Koch, one of the largest private companies in the United States, was ordered to pay actual damages to the government of $553,504 for making 24,587 false claims that allowed Koch to pay less than it should have for oil, the jury said.
Punitive damages, which are to be assessed at $2,000 to $10,000 for each of the false claims, will be decided by the federal judge who oversaw the case, leaving the company facing more than $200 million possible in damages.
The lawsuit against Koch Industries was brought by Bill Koch, brother to company chairman Charles Koch.

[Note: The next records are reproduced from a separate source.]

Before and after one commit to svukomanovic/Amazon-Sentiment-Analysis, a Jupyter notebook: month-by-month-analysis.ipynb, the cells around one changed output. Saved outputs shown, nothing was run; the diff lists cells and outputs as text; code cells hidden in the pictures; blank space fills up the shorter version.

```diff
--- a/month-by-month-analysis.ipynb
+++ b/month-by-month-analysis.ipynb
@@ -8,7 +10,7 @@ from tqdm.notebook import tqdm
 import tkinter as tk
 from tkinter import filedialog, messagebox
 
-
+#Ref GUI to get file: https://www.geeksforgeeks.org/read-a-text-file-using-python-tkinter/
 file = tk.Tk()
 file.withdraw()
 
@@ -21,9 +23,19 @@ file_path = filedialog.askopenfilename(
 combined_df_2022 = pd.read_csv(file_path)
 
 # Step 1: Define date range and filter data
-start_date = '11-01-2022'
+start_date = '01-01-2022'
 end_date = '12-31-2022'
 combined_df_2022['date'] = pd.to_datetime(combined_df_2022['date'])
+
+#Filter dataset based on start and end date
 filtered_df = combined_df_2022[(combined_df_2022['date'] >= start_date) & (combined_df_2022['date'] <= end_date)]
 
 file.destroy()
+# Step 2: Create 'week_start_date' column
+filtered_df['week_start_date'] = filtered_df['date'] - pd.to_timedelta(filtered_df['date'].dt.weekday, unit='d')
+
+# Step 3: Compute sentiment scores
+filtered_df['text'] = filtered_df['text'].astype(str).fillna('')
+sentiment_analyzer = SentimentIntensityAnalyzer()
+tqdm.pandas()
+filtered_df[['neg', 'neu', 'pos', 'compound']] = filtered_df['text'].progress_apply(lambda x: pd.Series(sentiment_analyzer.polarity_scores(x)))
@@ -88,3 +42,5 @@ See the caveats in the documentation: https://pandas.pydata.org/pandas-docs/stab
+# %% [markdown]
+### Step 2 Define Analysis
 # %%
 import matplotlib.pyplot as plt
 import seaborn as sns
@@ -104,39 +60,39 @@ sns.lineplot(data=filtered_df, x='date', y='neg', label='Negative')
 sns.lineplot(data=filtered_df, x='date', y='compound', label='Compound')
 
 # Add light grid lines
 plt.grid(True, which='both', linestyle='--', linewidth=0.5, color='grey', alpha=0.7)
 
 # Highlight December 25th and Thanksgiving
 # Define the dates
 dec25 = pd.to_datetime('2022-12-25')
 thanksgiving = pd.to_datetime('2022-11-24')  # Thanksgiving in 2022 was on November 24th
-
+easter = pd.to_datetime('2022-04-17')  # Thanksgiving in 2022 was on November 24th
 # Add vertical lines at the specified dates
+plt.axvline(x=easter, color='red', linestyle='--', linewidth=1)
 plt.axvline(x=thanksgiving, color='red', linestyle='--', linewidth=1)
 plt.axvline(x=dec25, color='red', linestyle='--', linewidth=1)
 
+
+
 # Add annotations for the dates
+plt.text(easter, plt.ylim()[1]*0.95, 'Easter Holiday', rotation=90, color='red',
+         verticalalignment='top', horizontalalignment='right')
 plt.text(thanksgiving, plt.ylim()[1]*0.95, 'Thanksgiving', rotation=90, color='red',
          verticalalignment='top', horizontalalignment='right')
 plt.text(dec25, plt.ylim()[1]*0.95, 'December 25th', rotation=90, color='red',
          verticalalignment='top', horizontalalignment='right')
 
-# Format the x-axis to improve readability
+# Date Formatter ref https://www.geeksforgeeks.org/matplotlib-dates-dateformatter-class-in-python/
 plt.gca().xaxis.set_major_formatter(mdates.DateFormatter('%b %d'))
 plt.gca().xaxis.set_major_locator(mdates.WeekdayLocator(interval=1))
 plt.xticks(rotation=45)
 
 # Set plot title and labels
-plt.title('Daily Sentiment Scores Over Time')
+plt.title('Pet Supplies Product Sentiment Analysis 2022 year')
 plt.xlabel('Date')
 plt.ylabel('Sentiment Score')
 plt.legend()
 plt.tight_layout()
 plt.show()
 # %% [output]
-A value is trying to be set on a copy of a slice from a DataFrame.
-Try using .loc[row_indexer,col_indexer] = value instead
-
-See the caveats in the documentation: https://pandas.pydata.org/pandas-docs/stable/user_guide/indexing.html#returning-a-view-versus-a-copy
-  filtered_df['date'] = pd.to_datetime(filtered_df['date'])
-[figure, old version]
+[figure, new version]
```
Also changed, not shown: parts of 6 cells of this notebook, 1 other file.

Bill Koch filed the suit on behalf of the federal government as a whistle-blower's action that claimed Koch Industries schemed to get more oil than it paid for by mismeasuring oil on federal and American Indian lands.
Bill Koch, who has maintained a long-running family feud with his brother since a falling-out nearly 20 years ago, claimed the company made approximately 31,000 false claims due to mismeasurement of oil on federal leases and received more than $170 million in profit by overcharging for oil in the 1980s.
Attorneys for Koch Industries declined to comment as they left the courtroom. But the company immediately issued a statement promising to challenge the jury's decision.
"There is insufficient evidence to support the adverse ruling rendered here today," the company said. "This is another unfortunate manifestation of Billy's obsessive 19-year campaign against the company and his brothers."
Roy Bell, an attorney for Bill Koch, said the jury acted properly. Bill Koch "felt hurt and insulted . . . when he discovered his father's company was being used by the richest people in America to steal from the poorest people in America," Bell said.
Bill Koch could collect 20% to 25% of any award in exchange for pursuing the case on behalf of the government.
Bill Koch was a former officer of Koch Industries, which was founded by his father, Fred Koch. But he sold his 22% stake and left the company in 1983 after challenging his brother in a bitter shareholder dispute over the division of company profits.
In the court case, company executives acknowledged that adjustments were made to oil measurements but said they were done to account for adverse field conditions such as sediment buildup in tanks and trapped gases that made the actual amount of oil the company received less than what measurements recorded.